Downton Abbey’s Lady Mary Crawley is to find no less than three suitors competing for her affections in the new series of the show, it has been revealed.
The new mother – played by Michelle Dockery – has been left a broken widow by the death of her husband Matthew Crawley (Dan Stevens) in a car crash.
But executive producer Gareth Neame told US magazine TV Guide that attention from three handsome men will see her restored to the feisty, glamorous ice maiden she was before she married Matthew.
Lady Mary will find herself pursued by the dashing Lord Gillingham, played by Tom Cullen, suave jazz singer Jack Ross from Chicago, played by Gary Carr, and the argumentative Charles Blake, played by Julian Ovenden.

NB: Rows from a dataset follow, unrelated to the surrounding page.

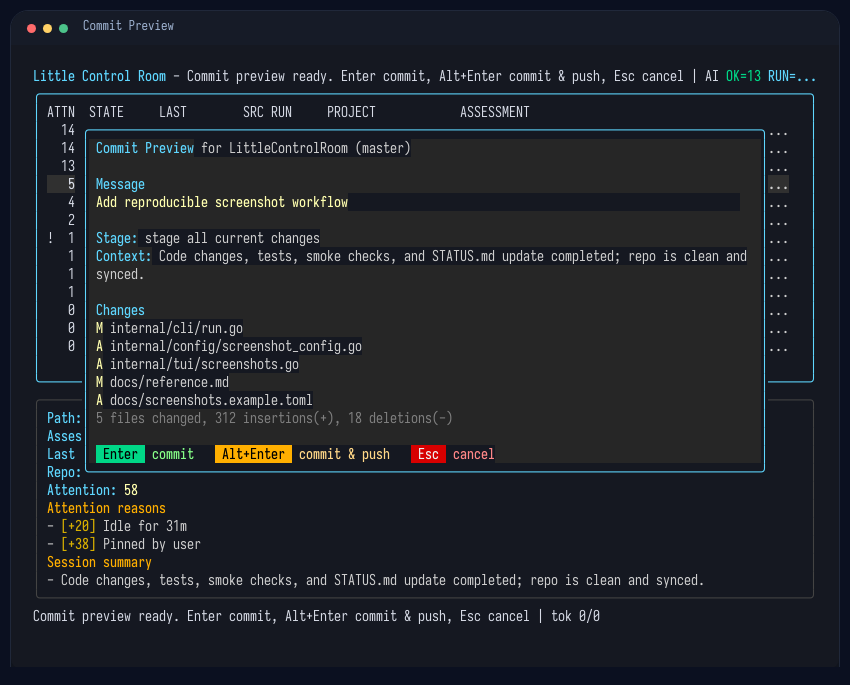
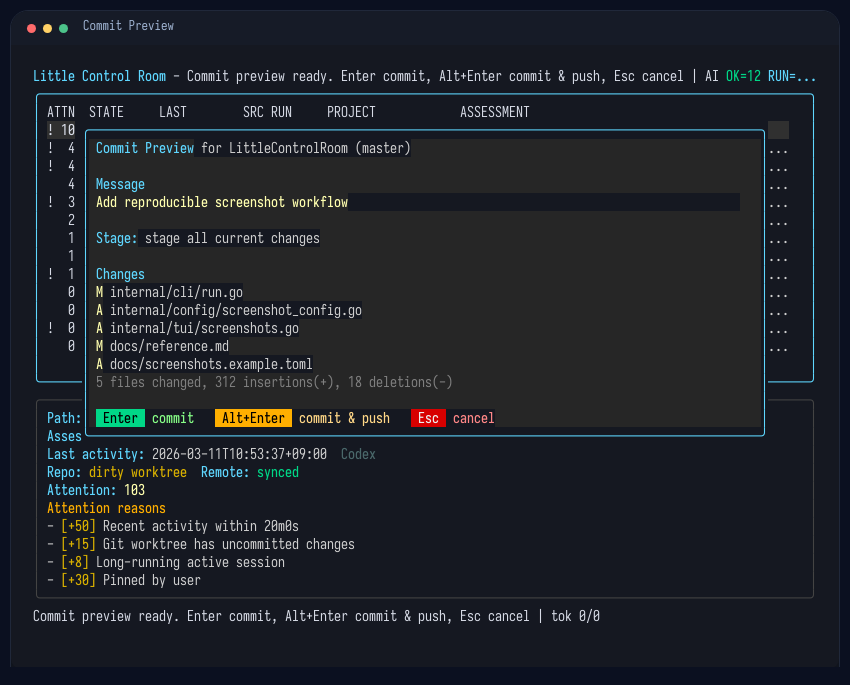
Restore curated screenshots with sanitized paths

diff --git a/internal/tui/screenshots.go b/internal/tui/screenshots.go
@@ -142,7 +142,23 @@ func loadScreenshotData(ctx context.Context, svc *service.Service, cfg config.Sc
 	if err != nil {
 		return screenshotDataSet{}, fmt.Errorf("list projects: %w", err)
 	}
-	return screenshotDataSet{projects: projects}, nil
+
+	sanitizedProjects := make([]model.ProjectSummary, 0, len(projects))
+	details := make(map[string]model.ProjectDetail, len(projects))
+	for _, project := range projects {
+		detail, err := svc.Store().GetProjectDetail(ctx, project.Path, 20)
+		if err != nil {
+			return screenshotDataSet{}, fmt.Errorf("load screenshot detail %s: %w", project.Path, err)
+		}
+		sanitizedDetail := sanitizeScreenshotProjectDetail(detail)
+		sanitizedProjects = append(sanitizedProjects, sanitizedDetail.Summary)
+		details[sanitizedDetail.Summary.Path] = sanitizedDetail
+	}
+
+	return screenshotDataSet{
+		projects: sanitizedProjects,
+		details:  details,
+	}, nil
 }
 
 func screenshotAsset(name, title, rendered string, cfg config.ScreenshotConfig) ScreenshotAsset {
@@ -201,6 +217,82 @@ func (d screenshotDataSet) projectDetail(ctx context.Context, svc *service.Servi
 		return detail, nil
 	}
 	return svc.Store().GetProjectDetail(ctx, path, eventLimit)
+}
+
+func sanitizeScreenshotProjectDetail(detail model.ProjectDetail) model.ProjectDetail {
+	detail.Summary = sanitizeScreenshotProjectSummary(detail.Summary)
+	for i := range detail.Reasons {
+		detail.Reasons[i].Text = sanitizeScreenshotText(detail.Reasons[i].Text)
+	}
+	for i := range detail.Sessions {
+		detail.Sessions[i] = sanitizeScreenshotSession(detail.Sessions[i])
+	}
+	for i := range detail.Artifacts {
+		detail.Artifacts[i].Path = sanitizeScreenshotPath(detail.Artifacts[i].Path)
+		detail.Artifacts[i].Note = sanitizeScreenshotText(detail.Artifacts[i].Note)
+	}
+	for i := range detail.RecentEvents {
+		detail.RecentEvents[i].ProjectPath = sanitizeScreenshotPath(detail.RecentEvents[i].ProjectPath)
+		detail.RecentEvents[i].Payload = sanitizeScreenshotText(detail.RecentEvents[i].Payload)
+	}
+	if detail.LatestSessionClassification != nil {
+		classification := *detail.LatestSessionClassification
+		classification.ProjectPath = sanitizeScreenshotPath(classification.ProjectPath)
+		classification.SessionFile = sanitizeScreenshotPath(classification.SessionFile)
+		classification.Summary = sanitizeScreenshotText(classification.Summary)
+		classification.LastError = sanitizeScreenshotText(classification.LastError)
+		detail.LatestSessionClassification = &classification
+	}
+	return detail
+}
+
+func sanitizeScreenshotProjectSummary(summary model.ProjectSummary) model.ProjectSummary {
+	summary.Path = sanitizeScreenshotPath(summary.Path)
+	summary.Note = sanitizeScreenshotText(summary.Note)
+	summary.MovedFromPath = sanitizeScreenshotPath(summary.MovedFromPath)
+	summary.LatestSessionDetectedProjectPath = sanitizeScreenshotPath(summary.LatestSessionDetectedProjectPath)
+	summary.LatestSessionSummary = sanitizeScreenshotText(summary.LatestSessionSummary)
+	return summary
+}
+
+func sanitizeScreenshotSession(session model.SessionEvidence) model.SessionEvidence {
+	session.ProjectPath = sanitizeScreenshotPath(session.ProjectPath)
+	session.DetectedProjectPath = sanitizeScreenshotPath(session.DetectedProjectPath)
+	session.SessionFile = sanitizeScreenshotPath(session.SessionFile)
+	return session
+}
+
+func sanitizeScreenshotPath(path string) string {
+	if strings.TrimSpace(path) == "" {
+		return ""
+	}
+	return sanitizeScreenshotText(path)
+}
+
+func sanitizeScreenshotText(text string) string {
+	replacements := []struct {
+		from string
+		to   string
+	}{
+		{from: "/Users/davide/dev/repos/", to: "/workspaces/repos/"},
+		{from: "/Users/davide/dev/repos", to: "/workspaces/repos"},
+		{from: "/Users/davide/dev/poncle_repos/", to: "/workspaces/poncle_repos/"},
+		{from: "/Users/davide/dev/poncle_repos", to: "/workspaces/poncle_repos"},
+		{from: "/Users/davide/projects_control_center/", to: "/workspaces/projects_control_center/"},
+		{from: "/Users/davide/projects_control_center", to: "/workspaces/projects_control_center"},
+		{from: "/Users/davide/.codex/", to: "/workspaces/.codex/"},
+		{from: "/Users/davide/.codex", to: "/workspaces/.codex"},
+		{from: "/Users/davide/.local/share/opencode/", to: "/workspaces/.local/share/opencode/"},
+		{from: "/Users/davide/.local/share/opencode", to: "/workspaces/.local/share/opencode"},
+		{from: "/Users/davide/.little-control-room/", to: "/workspaces/.little-control-room/"},
+		{from: "/Users/davide/.little-control-room", to: "/workspaces/.little-control-room"},
+		{from: "/Users/davide/", to: "/workspaces/"},
+		{from: "/Users/davide", to: "/workspaces"},
+	}
+	for _, replacement := range replacements {
+		text = strings.ReplaceAll(text, replacement.from, replacement.to)
+	}
+	return text
 }
 
 func filterScreenshotProjects(projects []model.ProjectSummary, filters []string) ([]model.ProjectSummary, []string) {

diff --git a/internal/tui/screenshots_test.go b/internal/tui/screenshots_test.go
@@ -138,3 +138,71 @@ func TestScreenshotDemoDataSetUsesSafeFixturePaths(t *testing.T) {
 		}
 	}
 }
+
+func TestSanitizeScreenshotProjectDetailRewritesLocalPaths(t *testing.T) {
+	t.Parallel()
+
+	detail := model.ProjectDetail{
+		Summary: model.ProjectSummary{
+			Path:                             "/Users/davide/dev/repos/LittleControlRoom",
+			MovedFromPath:                    "/Users/davide/dev/repos/BatonDeck",
+			LatestSessionDetectedProjectPath: "/Users/davide/dev/repos/LittleControlRoom",
+			LatestSessionSummary:             "Path check: /Users/davide/dev/repos/LittleControlRoom",
+		},
+		Reasons: []model.AttentionReason{
+			{Text: "Recent activity in /Users/davide/dev/poncle_repos/quickgame_03"},
+		},
+		Sessions: []model.SessionEvidence{{
+			ProjectPath:         "/Users/davide/dev/repos/LittleControlRoom",
+			DetectedProjectPath: "/Users/davide/dev/repos/LittleControlRoom",
+			SessionFile:         "/Users/davide/.codex/sessions/demo.jsonl",
+		}},
+		Artifacts: []model.ArtifactEvidence{{
+			Path: "/Users/davide/.local/share/opencode/opencode.db",
+			Note: "artifact under /Users/davide/.local/share/opencode/opencode.db",
+		}},
+		RecentEvents: []model.StoredEvent{{
+			ProjectPath: "/Users/davide/dev/repos/LittleControlRoom",
+			Payload:     "payload /Users/davide/dev/repos/LittleControlRoom",
+		}},
+		LatestSessionClassification: &model.SessionClassification{
+			ProjectPath: "/Users/davide/dev/repos/LittleControlRoom",
+			SessionFile: "/Users/davide/.codex/sessions/demo.jsonl",
+			Summary:     "classification /Users/davide/dev/repos/LittleControlRoom",
+			LastError:   "error /Users/davide/.little-control-room/config.toml",
+		},
+	}
+
+	got := sanitizeScreenshotProjectDetail(detail)
+	for _, candidate := range []string{
+		got.Summary.Path,
+		got.Summary.MovedFromPath,
+		got.Summary.LatestSessionDetectedProjectPath,
+		got.Summary.LatestSessionSummary,
+		got.Reasons[0].Text,
+		got.Sessions[0].ProjectPath,
+		got.Sessions[0].DetectedProjectPath,
+		got.Sessions[0].SessionFile,
+		got.Artifacts[0].Path,
+		got.Artifacts[0].Note,
+		got.RecentEvents[0].ProjectPath,
+		got.RecentEvents[0].Payload,
+		got.LatestSessionClassification.ProjectPath,
+		got.LatestSessionClassification.SessionFile,
+		got.LatestSessionClassification.Summary,
+		got.LatestSessionClassification.LastError,
+	} {
+		if strings.Contains(candidate, "/Users/davide") {
+			t.Fatalf("sanitizeScreenshotProjectDetail() left a local path behind: %q", candidate)
+		}
+	}
+	if got.Summary.Path != "/workspaces/repos/LittleControlRoom" {
+		t.Fatalf("summary path = %q", got.Summary.Path)
+	}
+	if got.Reasons[0].Text != "Recent activity in /workspaces/poncle_repos/quickgame_03" {
+		t.Fatalf("reason text = %q", got.Reasons[0].Text)
+	}
+	if got.Sessions[0].SessionFile != "/workspaces/.codex/sessions/demo.jsonl" {
+		t.Fatalf("session file = %q", got.Sessions[0].SessionFile)
+	}
+}

diff --git a/STATUS.md b/STATUS.md
@@ -1,6 +1,6 @@
 # Little Control Room Status
 
-Last updated: 2026-03-11 10:29 JST (JST)
+Last updated: 2026-03-11 10:54 JST (JST)
 
 ## Current State
 
@@ -59,26 +59,38 @@ Current embedded Codex transport assumption:
 - Older historical notes now live in [docs/status_archive.md](docs/status_archive.md).
 - If a note is mostly historical and no longer affects implementation, archive it instead of keeping it inline here.
 
-## Latest Update (2026-03-11 10:29 JST)
+## Latest Update (2026-03-11 10:54 JST)
 
-- Added an MIT `LICENSE` so the public snapshot has explicit reuse terms before the visibility flip.
-- Created a local pre-public backup archive (git bundle plus working-tree tarball) before rewriting the repo history, so the prior private history and local files remain recoverable off-repo.
-- Repointed local `master` to the clean public snapshot and kept that rewritten history as a single sanitized commit without reintroducing machine-specific paths or private fixture names.
+- Restored the public docs screenshots to the curated real-project allowlist from the local screenshot config instead of the temporary demo dataset, so the repo page once again shows real projects such as `FractalMech`, `roguellm`, `crypto`, and related work.
+- Added screenshot-only path sanitization for live project data, detail panes, classifications, session evidence, and artifact text so rendered screenshots now rewrite local absolute paths like `/Users/davide/...` to `/workspaces/...` while keeping project names intact.
+- Switched `make screenshots` back to the gitignored local `screenshots.local.toml` workflow for the maintainer path, while keeping the `demo_data` example/documentation path available for reproducible sample renders when needed.
+- Regenerated the committed PNG screenshots from the local curated set and confirmed via OCR that the real project names are visible while `/Users/davide` no longer appears in the rendered images.
 - No Codex/OpenCode detector assumptions changed; `docs/codex_cli_footprint.md` stayed aligned with the current footprint expectations.
 
 Verification snapshot:
 
-- Existing verification from the sanitized public snapshot remained the same: `make test`, `make screenshots`, `make scan`, `make doctor`, and `env COLUMNS=100 LINES=28 make tui` had already passed before the license/history-only pass.
-- `git bundle verify` passed for the local pre-public archive backup created before the history rewrite.
-- `make test` passed again after repointing local `master` to the clean public snapshot.
+- `make test` passed.
+- `make screenshots` passed and refreshed `docs/screenshots/main-panel.png`, `docs/screenshots/main-panel-live-cx.png`, `docs/screenshots/codex-embedded.png`, and `docs/screenshots/commit-preview.png` from `screenshots.local.toml`.
+- OCR recheck over the regenerated PNGs confirmed the curated real project names are visible and `/Users/davide` no longer appears in the rendered screenshots; visible paths now use `/workspaces/...`.
+- `make scan` passed at `2026-03-11T10:54:15+09:00` (`activity projects: 80`, `tracked projects: 133`, `updated projects: 1`, `queued classifications: 0`).
+- `make doctor` passed on the cached snapshot dated `2026-03-11T10:54:15+09:00` (`projects: 133`).
+- `env COLUMNS=100 LINES=28 make tui` launched and exited cleanly via `q` as a UI startup smoke test.
 
 Next concrete tasks:
 
-- Force-push the rewritten `master` when ready to replace the remote private history with the clean public snapshot.
 - Decide whether `STATUS.md` and `docs/status_archive.md` should stay public as implementation handoff logs or be trimmed further for a cleaner external-facing repo.
-- Optionally remove the temporary `public-clean` branch locally once the remote rewrite is complete and the new `master` is confirmed.
+- Polish the public GitHub metadata further if desired (description, topics, homepage/social preview).
+- Consider whether the screenshot command should support an explicit committed "public real-projects" config path separate from the maintainer-only local config.
 
 ## Recent Updates
+
+### 2026-03-11 10:35 JST
+
+- Added an MIT `LICENSE` so the public snapshot has explicit reuse terms before the visibility flip.
+- Created a local pre-public backup archive (git bundle plus working-tree tarball) before rewriting the repo history, so the prior private history and local files remain recoverable off-repo.
+- Repointed local `master` to the clean public snapshot and kept that rewritten history as a single sanitized commit without reintroducing machine-specific paths or private fixture names.
+- Force-pushed the rewritten `master` and flipped the GitHub repository visibility to public; the live public page now serves the sanitized one-commit snapshot with `master` as the default branch.
+- No Codex/OpenCode detector assumptions changed; `docs/codex_cli_footprint.md` stayed aligned with the current footprint expectations.
 
 ### 2026-03-11 09:00 JST
 

diff --git a/docs/reference.md b/docs/reference.md
@@ -66,8 +66,7 @@ stuck-threshold = "4h"
 ## Screenshots
 
 - `make screenshots` renders a curated set of fixed-size PNG terminal screenshots for docs.
-- `make screenshots` defaults to the committed safe demo config at [`screenshots.example.toml`](screenshots.example.toml).
-- Common local override path: `./screenshots.local.toml`
+- Default local config path: `./screenshots.local.toml`
 - Override the screenshot config path with `lcroom screenshots --screenshot-config /path/to/screenshots.local.toml`
 - Override the output directory with `lcroom screenshots --output-dir /tmp/lcroom-shots`
 - Committed example file: [`screenshots.example.toml`](screenshots.example.toml)
@@ -104,7 +103,7 @@ The generated set currently includes:
 - `commit-preview.png`
 
 `project_filters`, `selected_project`, and `live_codex_project` match against the project name, the repo directory name, and simple acronyms such as `LCR` for `LittleControlRoom`.
-Use `demo_data = true` for reproducible public docs screenshots and a local config file when you want to capture your own projects.
+Use `demo_data = true` when you want a reproducible sample set, or a local config file when you want screenshots from your own curated projects.
 
 ## TUI Keys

Gareth revealed: “The spine of the new season is how Mary moves from total bereavement into turning to life again.
“We do see quite a bit of the Mary she was before she met Matthew, that icy iron-maiden quality. It’s going to take an awful lot to get her back to life.
“Mary is not looking for anyone to replace Matthew, but she is, of course, a beautiful, eligible young widow, so inevitably there is going to be quite a lot of male interest.”
Lord Gillingham comes to a house party at Downton in the second episode and offers Mary advice on inheritance taxes.
Gareth revealed: “Gillingham is a very useful friend to Mary at a time when she’s not able to make decisions.”
In the third episode, Mary accompanies Branson, cousin Rose and Aunt Rosamund to London’s Lotus jazz club, where she meets Ross, who “is very positive, ambitious and charming”, according to Gareth.
And, in episode four, Mary’s old friend Evelyn Napier returns to Downton for the first time since his Turkish friend Kemal Pamuk died in Mary’s bed back in season one.
He brings his friend Blake, who Mary does not get along with at first, in the same way she clashed with husband Matthew when they first met.
Gareth explained: “There’s a bit of a difference. Mary objected to the law making Matthew the heir to Downton. Blake is someone she just doesn’t like. He’s modern-thinking but does not share the family’s sentimentality about the past.”